Fasting is a controversial term, creating mental images of people avoiding any food for days or even weeks. Intermittent fasting, however, is a much easier version to follow and thus, it has proven to be immensely popular among anyone who wants to improve their health.
While many diet programs or fasting regimens might have questionable scientific backing, one of the strengths of intermittent fasting is its known positive effect on your body's glucose level. Scientists from Deutsches Zentrum fuer Diabetesforschung DZD prove this once again in a new study that reveals how intermittent fasting might actually help prevent type 2 diabetes, a modern plague that haunts over 30 million Americans.
During the research, scientists found that intermittent fasting regimen helps to reduce pancreatic fat. Though seemingly an unimportant factor, pancreatic fat actually contributes to developing type 2 diabetes and plays quite a significant role.
Researchers believe intermittent fasting could be a great solution for people with a high risk of developing diabetes since following a fasting regimen is safe, easy to follow and doesn't require any medications, so it's a natural and non-invasive approach.
Reduced pancreatic fat isn't actually the only scientific explanation behind intermittent fasting regimen's capability of reducing diabetes risk. The logic is quite simple: whenever you eat, your body reacts to it by producing insulin. However, when you eat frequently, your body will create insulin too much and too often, becoming less sensitive to insulin.
During fasting, your body will start using your fat stores for energy which means, all of the energy will be efficiently used. Thanks to fasting, your body will be more sensitive to insulin and you'll get to use all of the energy from the food.
Intermittent fasting might help even those who already have a diabetes
It's easy to see how intermittent fasting might help in diabetes prevention, but what if someone already has diabetes?
The good news is, intermittent fasting has been already noted as a very likely alternative treatment option even for those with type 2 diabetes. A 2019 case study “Effect of Intermittent Fasting in Patients with Type 2 Diabetes” is one of the many to explore that question. The author Paul Reynolds concluded in the study: “Intermittent fasting will require continued study, but early results are promising.”
The general consensus is positive, though clearly, intermittent fasting is not something to be taken lightly by diabetes patients. Following any diet plan, especially one that requires fasting can be dangerous. The biggest danger of following the intermittent fasting regimen while having diabetes is the risk of hypoglycemia – your blood sugar levels will get too low. Besides possibly passing out, hypoglycemia may even lead to coma!
The other risky end of intermittent fasting is developing hyperglycemia – too high blood sugar levels. This might happen when you “cheat” on fasting and eat too many carbohydrates at once.

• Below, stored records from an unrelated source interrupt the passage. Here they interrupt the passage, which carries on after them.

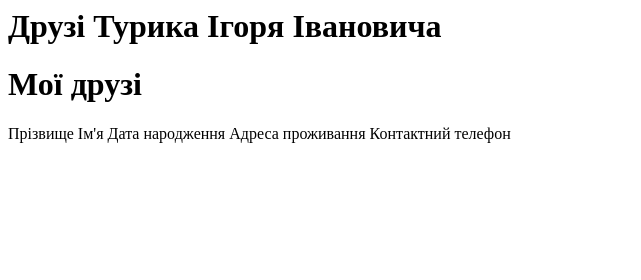
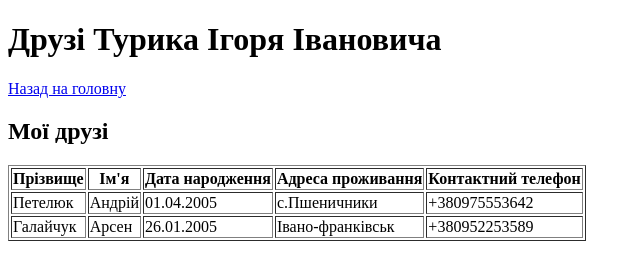
Before and after one commit to westerner228/123, a plain HTML site: page Work/friends.html in a window 1280 px wide. Shown: the whole page, without its empty margins (0-641 px from the left). Drawn offline with Linux system fonts and the light colour scheme.

Commit message:
Update friends.html

```diff
--- a/Work/friends.html
+++ b/Work/friends.html
@@ -1,8 +1,33 @@
+<!Doctype html>
+<html>
+<head>
 <h1> Друзі Турика Ігоря Івановича</h1>
-<title> Назад на головну</title>
-<h1>Мої друзі</h1>
-Прізвище
-Ім'я
-Дата народження
-Адреса проживання
-Контактний телефон
+ <a href="https://github.com/westerner228/123/blob/main/Work/index.html">Назад на головну</a>
+ </head>
+ <body>
+<h2>Мої друзі</h2>
+<table border="1">
+   <tr>
+    <th>Прізвище</th>
+    <th>Ім'я</th>
+    <th>Дата народження</th>
+    <th>Адреса проживання</th>
+    <th>Контактний телефон</th>
+   </tr>
+   <tr>
+    <td>Петелюк </td>
+    <td>Андрій</td>
+    <td>01.04.2005</td>
+    <td>с.Пшеничники</td>
+    <td>+380975553642</td>
+  </tr>
+  <tr>
+    <td>Галайчук</td>
+    <td>Арсен</td>
+    <td>26.01.2005</td>
+    <td>Івано-франківськ</td>
+    <td>+380952253589</td>
+  </tr>
+ </table>
+</body>
+</html>
```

However, both hypoglycemia and hyperglycemia can be avoided if you are careful. WebMD has stressed these points as crucial factors that any diabetes patient should follow during fasting:
- Watch your blood sugar level especially carefully and make sure it doesn't get too low. If it does, consume a sugary drink and eat a nice balanced meal, so your blood sugar level would go back to normal.
- Don't go crazy with carbs – follow a balanced diet.
- Be careful when exercising – consult with your doctor first.
- Keep yourself well hydrated.
And most importantly – consult with your doctor first. Intermittent fasting might be easy to follow but because of the possible dangers, you really need to tread carefully. While there are multiple success stories of people who have “reversed” their diabetes and no longer require insulin, experts recommend being extremely careful. As mentioned, if your blood sugar level gets too low, you risk with falling into a coma.
Intermittent fasting is no joke – if you already have diabetes, it's essential to consult with a doctor prior to testing the fasting regimen.
If you don't have diabetes yet, intermittent fasting might prove to be a useful way to prevent possible health issues in the future. And the best part – you can still eat every day, contrary to traditional fasting regimens. Just keep in mind to talk to your doctor, even if you're completely healthy and listen to your body while following an intermittent fasting regimen.